The simplest method for treating low back pain may actually be the best method, according to a study published in the February 2009 issue of Journal of the American Academy of Orthopaedic Surgeons. The study finds that in most cases of symptomatic lumbar degenerative disk disease, a common cause of low back pain, the most effective treatment is simply a combination of physical therapy and anti-inflammatory medication. While back injuries in Workers' Compensation commonly arise from a specific incident, degenerative disc disease is often involved.

According to the review findings:

1. 90% of patients with low back pain will see their symptoms fade on their own within three months

2. Most of those patients will recover within six weeks.

According to a press release summarizing the study, researchers determined that, barring an emergency, the initial treatment of all patients with low back pain should be noninvasive. Noninvasive treatments have helped patients strengthen the injured area and prevent further strain. These include:

1. Physical therapy that focuses on strengthening core muscle groups in the abdominal area and the lower back reducing disc-related pain.

2. Non-steroidal anti-inflammatory drugs (NSAIDs) such as ibuprofen and naproxen provide short-term relief of low back pain. No one NSAID was found to be more effective than another.

3. Educating patients on better body mechanics--for example, lifting with the legs instead of the back-- lessens the strain that is placed on the lumbar region.

4. Exercise, as opposed to bed rest, improves function and decreases pain in adult patients with chronic low back pain.

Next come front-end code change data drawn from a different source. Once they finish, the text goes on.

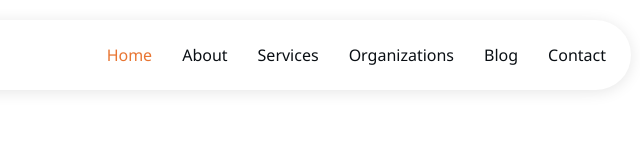
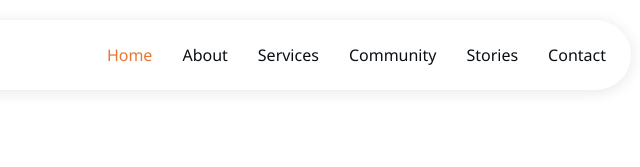
Before and after one commit to EGichuhi/Jackie-Kariuki, a plain HTML site: page index.html in a window 1280 px wide. Shown: the top 167 px of the page, 579-1219 px from the left. Drawn offline with Linux system fonts and the light colour scheme.

Commit message:
Update index.html

```diff
--- a/index.html
+++ b/index.html
@@ -49,11 +49,11 @@
 
       <nav id="navmenu" class="navmenu">
         <ul>
-          <li><a href="index.html#hero" class="active">Home</a></li>
+          <li><a href="index.html#hero">Home</a></li>
           <li><a href="index.html#about">About</a></li>
           <li><a href="index.html#services">Services</a></li>
-          <li><a href="index.html#portfolio">Organizations</a></li>
-          <li><a href="blog.html">Blog</a></li>
+          <li><a href="index.html#portfolio">Community</a></li>
+          <li><a href="blog.html" class="active">Stories</a></li>
           <li><a href="index.html#contact">Contact</a></li>
           <!-- li class="dropdown"><a href="#"><span>Dropdown</span> <i class="bi bi-chevron-down toggle-dropdown"></i></a>
             <ul>
```
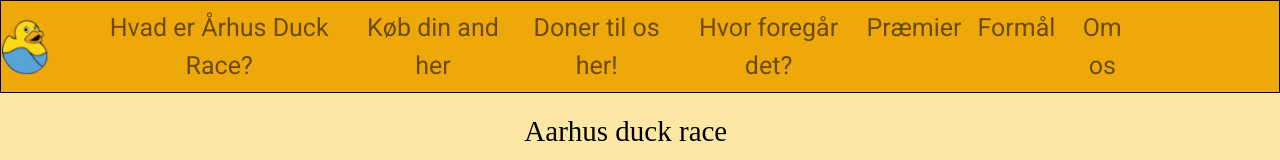
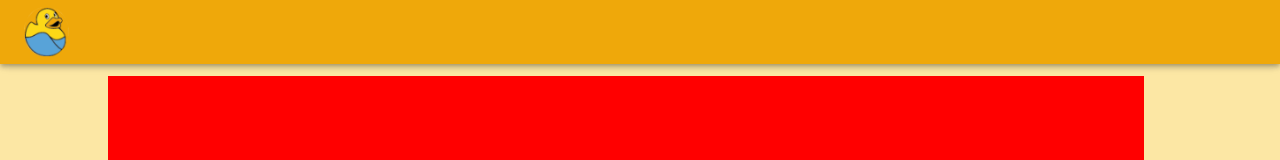
Before and after one commit to ATS-SKP-DataIT/jonas-duckrace, a React (Create React App) app in the folder frontend/: page /skp-projekt-aarhus-duck-race/ in a window 1280 px wide. Shown: the top 160 px of the page. Built offline with nearby package versions, Linux system fonts and the light colour scheme.

Commit message:
New Navbar @MUI

```diff
--- /dev/null
+++ b/frontend/src/Layout/UpdatedNav.jsx
@@ -0,0 +1,20 @@
+import React from 'react';
+import { AppBar, Toolbar, IconButton, Badge, MenuItem, Menu, Typography } from '@material-ui/core';
+import { Link, useLocation } from 'react-router-dom';
+import homeLogo from '../assets/img/home-button.png'
+
+import useStyles from './style';
+
+export const Navigation = () => {
+    const classes = useStyles();
+    return (
+        <AppBar position="fixed">
+            <Toolbar className={classes.toolBar}>
+                <Typography component={Link} to="/" variant="h6" className={classes.title}>
+                    <img src={homeLogo} alt="logo" height="50px" className={classes.image} />
+                </Typography>
+
+            </Toolbar>
+        </AppBar>
+    )
+}
--- a/frontend/src/index.js
+++ b/frontend/src/index.js
@@ -2,7 +2,7 @@
 import ReactDOM from 'react-dom';
 import App from './App';
 
-import { Navigation as Navbar } from './Layout/Navbar'
+import { Navigation as Navbar } from './Layout/UpdatedNav'
 import { Sponsors as Sponsor } from './components/Sponsors/Sponsors'
 
 import './index.css';
```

"Surgery should be the last option, but too often patients think of surgery as a cure all and are eager to embark on it," says Luke Madigan, M.D., an attending physician at Knoxville Orthopaedic Clinic, Knoxville, TN, and the lead author of the review. "Also, surgeons should pay close attention to the list of contraindications, and recommend surgery only for those patients who are truly likely to benefit from it."